af-launch1

9th-generation GPS satellite blasts off from ‘The Cape’

ULA photograph A United Launch Alliance Delta IV rocket launches the GPS IIF-9 satellite for the Air Force March 25, 2015, from Cape Canaveral Air Force Station’s Space Launch Complex-37.   The 45th Space Wing, Cape Cana...
 

 
JSF1

Edwards joint maintenance team completes significant JSF propulsion verification event

Lockheed Martin photograph by Tom Reynolds A joint team of U.S. Air Force and U.S. Navy maintainers, DOD employees and Pratt and Whitney contractors work on an F135 engine March 17 as part of a week-long to provide verified tec...
 
 

F-35 aircraft costs drop, report shows

A recent account of F-35 Lightning II aircraft program costs shows decreases, the Air Force’s F-35 program executive officer told reporters in a media roundtable March 24. Air Force Lt. Gen. Christopher C. Bogdan, citing this year’s selected acquisition report on the aircraft, called the roundtable to clarify cost and performance facts in the latest...
 
 
Army photograph

First unit fields Apache-Shadow combo

Army photograph An RQ-7B Shadow v2 prepares to launch. Manned-unmanned operations using helicopters linked with unmanned aircraft systems, or UAS, have been used by the Army for a number of years. However, no single unit has ev...
 




0 Comments


Be the first to comment!


Leave a Reply

Your email address will not be published. Required fields are marked *

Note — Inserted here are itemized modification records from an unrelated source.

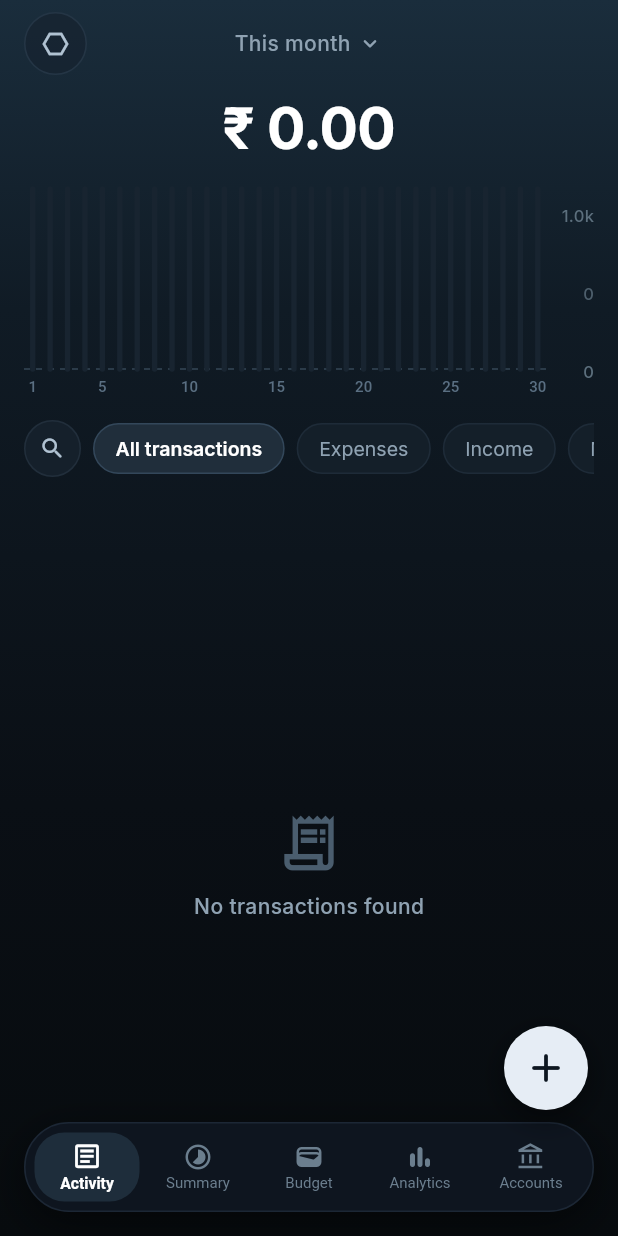
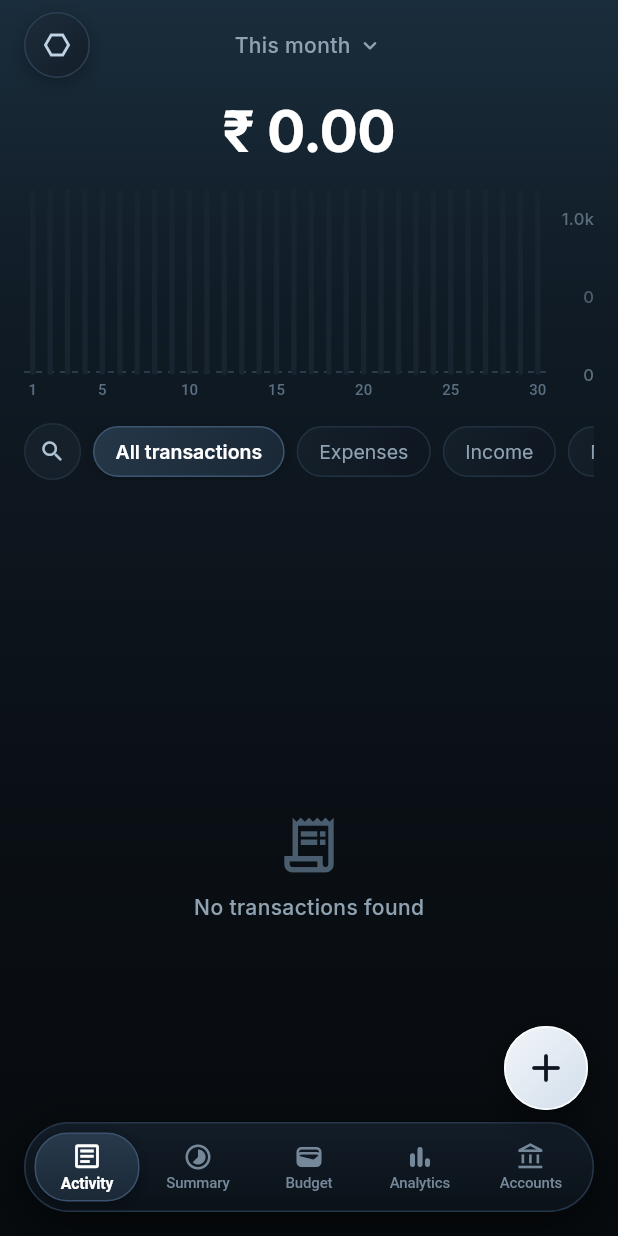
Before and after one commit to gopu29/flow_expense, a Flutter app: the screen it shows after launch, on a phone screen of 412 x 824 dp. Run offline on Flutter 3.47's test engine with Material 3 defaults, Android fonts, the phone set to English and light mode, and no system bars; our stand-ins replace fl_chart, flutter_riverpod, google_fonts, sqflite, sqflite_common_ffi_web; accounts and stored records are empty.

Commit message:
style(ui): elevate bottom dock, speed dial fab, and activity timeline cards

```diff
--- a/lib/core/widgets/bottom_nav_dock.dart
+++ b/lib/core/widgets/bottom_nav_dock.dart
@@ -2,7 +2,8 @@ import 'package:flutter/material.dart';
 import 'package:flutter/services.dart';
 
 /// Floating bottom navigation dock matching Quanto's sleek aesthetic (IMG_6026.PNG)
-/// with a continuous fluid sliding active pill indicator and tactile micro-interactions.
+/// with a continuous fluid sliding active pill indicator, obsidian surface gradient,
+/// and tactile micro-interactions.
 class BottomNavDock extends StatelessWidget {
   final int currentIndex;
   final ValueChanged<int> onTabSelected;
@@ -19,16 +20,23 @@ class BottomNavDock extends StatelessWidget {
       margin: const EdgeInsets.fromLTRB(16, 0, 16, 16),
       padding: const EdgeInsets.symmetric(horizontal: 4, vertical: 4),
       decoration: BoxDecoration(
-        color: const Color(0xFF0E1620).withValues(alpha: 0.95),
-        borderRadius: BorderRadius.circular(30),
+        gradient: const LinearGradient(
+          begin: Alignment.topCenter,
+          end: Alignment.bottomCenter,
+          colors: [
+            Color(0xFF131D28),
+            Color(0xFF0A1118),
+          ],
+        ),
+        borderRadius: BorderRadius.circular(32),
         border: Border.all(
-          color: const Color(0xFF1C2735),
+          color: const Color(0xFF243649),
           width: 1,
         ),
         boxShadow: [
           BoxShadow(
-            color: Colors.black.withValues(alpha: 0.5),
-            blurRadius: 24,
+            color: Colors.black.withValues(alpha: 0.6),
+            blurRadius: 28,
             offset: const Offset(0, 8),
           ),
         ],
@@ -38,7 +46,7 @@ class BottomNavDock extends StatelessWidget {
           final itemWidth = constraints.maxWidth / 5;
           return Stack(
             children: [
-              // Continuously sliding active pill indicator
+              // Continuously sliding active pill indicator with dual-tone depth
               AnimatedPositioned(
                 duration: const Duration(milliseconds: 260),
                 curve: Curves.easeOutCubic,
@@ -49,8 +57,26 @@ class BottomNavDock extends StatelessWidget {
                 child: Container(
                   margin: const EdgeInsets.symmetric(horizontal: 2, vertical: 2),
                   decoration: BoxDecoration(
-                    color: const Color(0xFF1E2D3B),
-                    borderRadius: BorderRadius.circular(20),
+                    gradient: const LinearGradient(
+                      begin: Alignment.topCenter,
+                      end: Alignment.bottomCenter,
+                      colors: [
+                        Color(0xFF273A4C),
+                        Color(0xFF1B2836),
+                      ],
+                    ),
+                    borderRadius: BorderRadius.circular(22),
+                    border: Border.all(
+                      color: const Color(0xFF3B536D),
+                      width: 1,
+                    ),
+                    boxShadow: [
+                      BoxShadow(
+                        color: Colors.black.withValues(alpha: 0.35),
+                        blurRadius: 8,
+                        offset: const Offset(0, 2),
+                      ),
+                    ],
                   ),
                 ),
               ),
@@ -123,7 +149,7 @@ class BottomNavDock extends StatelessWidget {
                     icon,
                     key: ValueKey<bool>(isSelected),
                     size: 20,
-                    color: isSelected ? Colors.white : const Color(0xFF6B7E8E),
+                    color: isSelected ? Colors.white : const Color(0xFF75889A),
                   ),
                 ),
                 const SizedBox(height: 2),
@@ -133,8 +159,9 @@ class BottomNavDock extends StatelessWidget {
                     duration: const Duration(milliseconds: 200),
                     style: TextStyle(
                       fontSize: 10,
-                      fontWeight: isSelected ? FontWeight.w600 : FontWeight.normal,
-                      color: isSelected ? Colors.white : const Color(0xFF6B7E8E),
+                      fontWeight: isSelected ? FontWeight.w700 : FontWeight.w500,
+                      color: isSelected ? Colors.white : const Color(0xFF75889A),
+                      letterSpacing: -0.1,
                     ),
                     child: Text(label),
                   ),
--- a/lib/core/widgets/speed_dial_fab.dart
+++ b/lib/core/widgets/speed_dial_fab.dart
@@ -352,7 +352,7 @@ class _SpeedDialFabState extends State<SpeedDialFab>
             ),
           ),
 
-          // 3. Primary '+' Floating Button (Off-white circle matching IMG_6026.PNG)
+          // 3. Primary '+' Floating Button with elevated tactile glassmorphic finish
           AnimatedScale(
             duration: const Duration(milliseconds: 160),
             scale: _isOpen ? 0.94 : 1.0,
@@ -360,12 +360,23 @@ class _SpeedDialFabState extends State<SpeedDialFab>
               width: 56,
               height: 56,
               decoration: BoxDecoration(
-                color: const Color(0xFFE6EDF5),
+                gradient: const LinearGradient(
+                  begin: Alignment.topLeft,
+                  end: Alignment.bottomRight,
+                  colors: [
+                    Color(0xFFF1F5F9),
+                    Color(0xFFD3DFEB),
+                  ],
+                ),
                 shape: BoxShape.circle,
+                border: Border.all(
+                  color: Colors.white.withValues(alpha: 0.9),
+                  width: 1.2,
+                ),
                 boxShadow: [
                   BoxShadow(
                     color: Colors.black.withValues(alpha: 0.45),
-                    blurRadius: 16,
+                    blurRadius: 18,
                     offset: const Offset(0, 6),
                   ),
                 ],
--- a/lib/features/activity/screens/activity_screen.dart
+++ b/lib/features/activity/screens/activity_screen.dart
@@ -1,4 +1,5 @@
 import 'package:flutter/material.dart';
+import 'package:flutter/services.dart';
 import 'package:flutter_riverpod/flutter_riverpod.dart';
 import '../../../core/constants/app_constants.dart';
 import '../../../core/utils/formatters.dart';
@@ -114,6 +115,7 @@ class _ActivityScreenState extends ConsumerState<ActivityScreen>
                     alignment: Alignment.centerLeft,
                     child: GestureDetector(
                       onTap: () {
+                        HapticFeedback.lightImpact();
                         Navigator.push(
                           context,
                           MaterialPageRoute(
@@ -122,19 +124,33 @@ class _ActivityScreenState extends ConsumerState<ActivityScreen>
                         );
                       },
                       child: Container(
-                        width: 42,
-                        height: 42,
+                        width: 44,
+                        height: 44,
                         decoration: BoxDecoration(
-                          color: const Color(0xFF162330).withValues(alpha: 0.8),
+                          gradient: const LinearGradient(
+                            begin: Alignment.topLeft,
+                            end: Alignment.bottomRight,
+                            colors: [
+                              Color(0xFF1D2C3B),
+                              Color(0xFF131D28),
+                            ],
+                          ),
                           shape: BoxShape.circle,
                           border: Border.all(
-                            color: const Color(0xFF243545),
+                            color: const Color(0xFF2B3F54),
                             width: 1,
                           ),
+                          boxShadow: [
+                            BoxShadow(
+                              color: Colors.black.withValues(alpha: 0.3),
+                              blurRadius: 10,
+                              offset: const Offset(0, 3),
+                            ),
+                          ],
                         ),
                         child: const Icon(
                           Icons.hexagon_outlined,
-                          color: Color(0xFFB0C2D2),
+                          color: Color(0xFFC0D3E5),
                           size: 20,
                         ),
                       ),
@@ -473,12 +489,26 @@ class _ActivityScreenState extends ConsumerState<ActivityScreen>
                             // Single Unified Card Container for all items of this day!
                             Container(
                               decoration: BoxDecoration(
-                                color: const Color(0xFF131A22),
-                                borderRadius: BorderRadius.circular(18),
+                                gradient: const LinearGradient(
+                                  begin: Alignment.topLeft,
+                                  end: Alignment.bottomRight,
+                                  colors: [
+                                    Color(0xFF16212D),
+                                    Color(0xFF0F1722),
+                                  ],
+                                ),
+                                borderRadius: BorderRadius.circular(20),
                                 border: Border.all(
-                                  color: const Color(0xFF1C2733),
+                                  color: const Color(0xFF223446),
                                   width: 1,
                                 ),
+                                boxShadow: [
+                                  BoxShadow(
+                                    color: Colors.black.withValues(alpha: 0.35),
+                                    blurRadius: 16,
+                                    offset: const Offset(0, 5),
+                                  ),
+                                ],
                               ),
                               clipBehavior: Clip.antiAlias,
                               child: Column(
@@ -535,18 +565,46 @@ class _ActivityScreenState extends ConsumerState<ActivityScreen>
     required VoidCallback onTap,
   }) {
     return GestureDetector(
-      onTap: onTap,
+      onTap: () {
+        HapticFeedback.selectionClick();
+        onTap();
+      },
       child: AnimatedContainer(
         duration: const Duration(milliseconds: 220),
         curve: Curves.easeOutCubic,
         padding: const EdgeInsets.symmetric(horizontal: 14, vertical: 8),
         decoration: BoxDecoration(
-          color: isActive ? const Color(0xFF202E3B) : const Color(0xFF141F29),
+          gradient: isActive
+              ? const LinearGradient(
+                  begin: Alignment.topLeft,
+                  end: Alignment.bottomRight,
+                  colors: [
+                    Color(0xFF253748),
+                    Color(0xFF1A2836),
+                  ],
+                )
+              : const LinearGradient(
+                  begin: Alignment.topLeft,
+                  end: Alignment.bottomRight,
+                  colors: [
+                    Color(0xFF15202B),
+                    Color(0xFF0E1620),
+                  ],
+                ),
           borderRadius: BorderRadius.circular(20),
           border: Border.all(
-            color: isActive ? const Color(0xFF33475A) : const Color(0xFF1E2B38),
+            color: isActive ? const Color(0xFF3C5670) : const Color(0xFF213140),
             width: 1,
           ),
+          boxShadow: isActive
+              ? [
+                  BoxShadow(
+                    color: Colors.black.withValues(alpha: 0.25),
+                    blurRadius: 8,
+                    offset: const Offset(0, 2),
+                  ),
+                ]
+              : null,
         ),
         child: AnimatedDefaultTextStyle(
           duration: const Duration(milliseconds: 220),
```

You may use these HTML tags and attributes: <a href="" title=""> <abbr title=""> <acronym title=""> <b> <blockquote cite=""> <cite> <code> <del datetime=""> <em> <i> <q cite=""> <strike> <strong>